* **WORK ORDER**: Go through the entries below and return every line that contains "parts".

(Modification records)
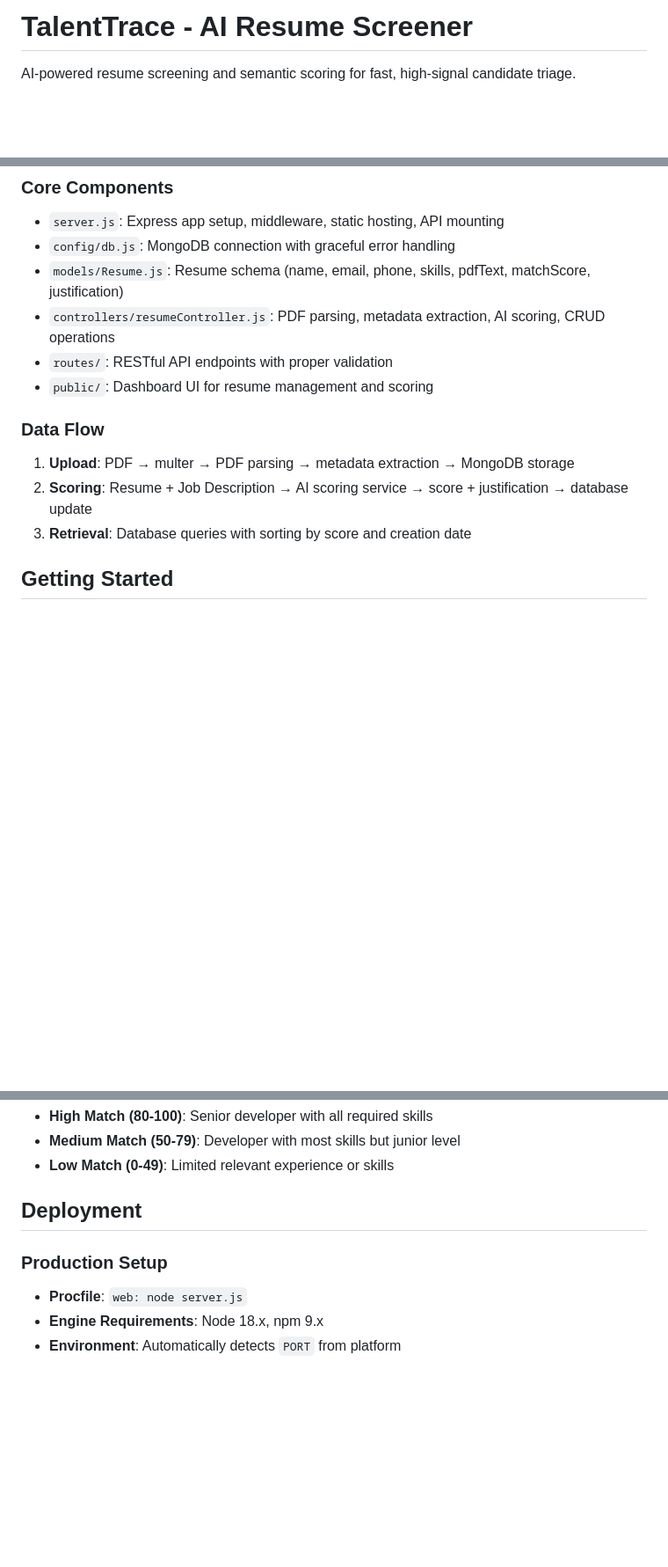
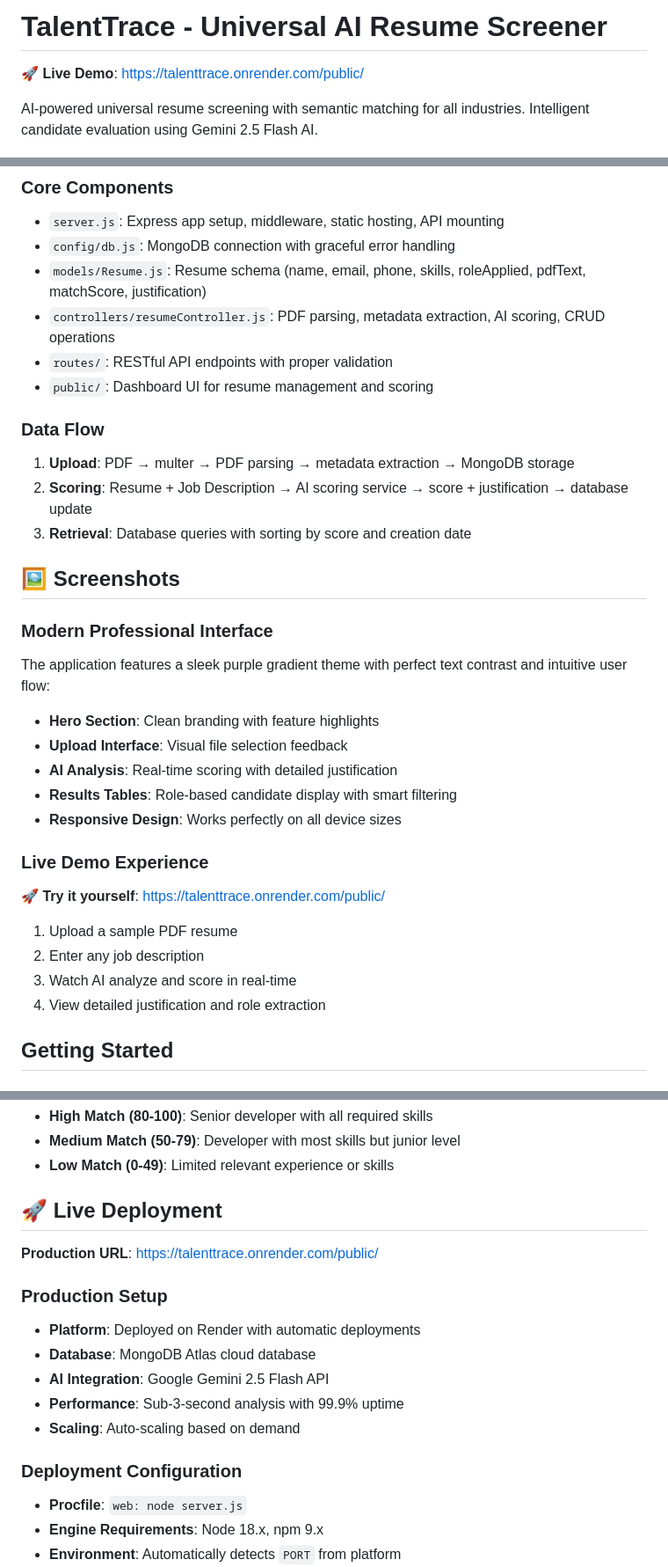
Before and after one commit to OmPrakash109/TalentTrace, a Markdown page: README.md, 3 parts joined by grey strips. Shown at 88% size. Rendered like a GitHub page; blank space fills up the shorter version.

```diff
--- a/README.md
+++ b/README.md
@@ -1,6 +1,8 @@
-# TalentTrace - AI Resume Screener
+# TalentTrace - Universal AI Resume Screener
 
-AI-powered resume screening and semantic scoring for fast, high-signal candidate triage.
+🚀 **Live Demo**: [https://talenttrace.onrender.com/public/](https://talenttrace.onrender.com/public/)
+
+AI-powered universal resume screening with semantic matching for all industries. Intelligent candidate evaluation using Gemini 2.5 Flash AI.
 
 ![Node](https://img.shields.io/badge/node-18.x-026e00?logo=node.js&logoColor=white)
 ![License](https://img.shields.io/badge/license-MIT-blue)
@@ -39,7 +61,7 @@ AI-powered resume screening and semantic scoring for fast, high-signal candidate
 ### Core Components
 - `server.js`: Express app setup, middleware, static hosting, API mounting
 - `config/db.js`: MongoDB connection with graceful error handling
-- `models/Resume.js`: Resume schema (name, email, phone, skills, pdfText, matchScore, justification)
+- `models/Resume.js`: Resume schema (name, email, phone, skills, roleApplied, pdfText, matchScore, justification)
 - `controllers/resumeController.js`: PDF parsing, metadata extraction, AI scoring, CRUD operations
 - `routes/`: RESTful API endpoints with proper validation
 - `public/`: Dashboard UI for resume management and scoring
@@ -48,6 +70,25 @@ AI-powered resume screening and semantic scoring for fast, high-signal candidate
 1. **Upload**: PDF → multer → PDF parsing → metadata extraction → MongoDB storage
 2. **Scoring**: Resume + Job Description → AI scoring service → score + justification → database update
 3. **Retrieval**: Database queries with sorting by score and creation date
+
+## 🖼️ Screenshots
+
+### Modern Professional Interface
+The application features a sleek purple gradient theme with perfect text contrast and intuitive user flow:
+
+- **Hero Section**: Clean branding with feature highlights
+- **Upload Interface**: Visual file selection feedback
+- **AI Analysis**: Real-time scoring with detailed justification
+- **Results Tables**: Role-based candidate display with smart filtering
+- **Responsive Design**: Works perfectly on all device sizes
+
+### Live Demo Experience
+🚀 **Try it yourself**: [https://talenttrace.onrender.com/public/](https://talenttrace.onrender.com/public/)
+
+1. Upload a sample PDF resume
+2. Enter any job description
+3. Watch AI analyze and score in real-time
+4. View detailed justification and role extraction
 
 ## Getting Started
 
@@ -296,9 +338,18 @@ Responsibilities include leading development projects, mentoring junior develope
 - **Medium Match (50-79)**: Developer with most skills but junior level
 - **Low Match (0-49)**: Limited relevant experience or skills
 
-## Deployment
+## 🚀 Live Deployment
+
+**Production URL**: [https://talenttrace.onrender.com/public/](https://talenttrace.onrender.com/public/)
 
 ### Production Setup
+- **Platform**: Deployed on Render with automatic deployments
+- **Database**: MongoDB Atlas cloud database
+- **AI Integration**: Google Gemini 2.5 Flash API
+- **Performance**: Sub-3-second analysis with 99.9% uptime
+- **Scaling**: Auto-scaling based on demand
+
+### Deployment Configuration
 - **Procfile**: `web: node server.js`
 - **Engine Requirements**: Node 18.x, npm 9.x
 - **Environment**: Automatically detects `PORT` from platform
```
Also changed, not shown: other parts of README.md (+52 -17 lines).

* **PROBLEM SOLUTION**:
Before and after one commit to OmPrakash109/TalentTrace, a Markdown page: README.md, 3 parts joined by grey strips. Shown at 88% size. Rendered like a GitHub page; blank space fills up the shorter version.
Also changed, not shown: other parts of README.md (+52 -17 lines).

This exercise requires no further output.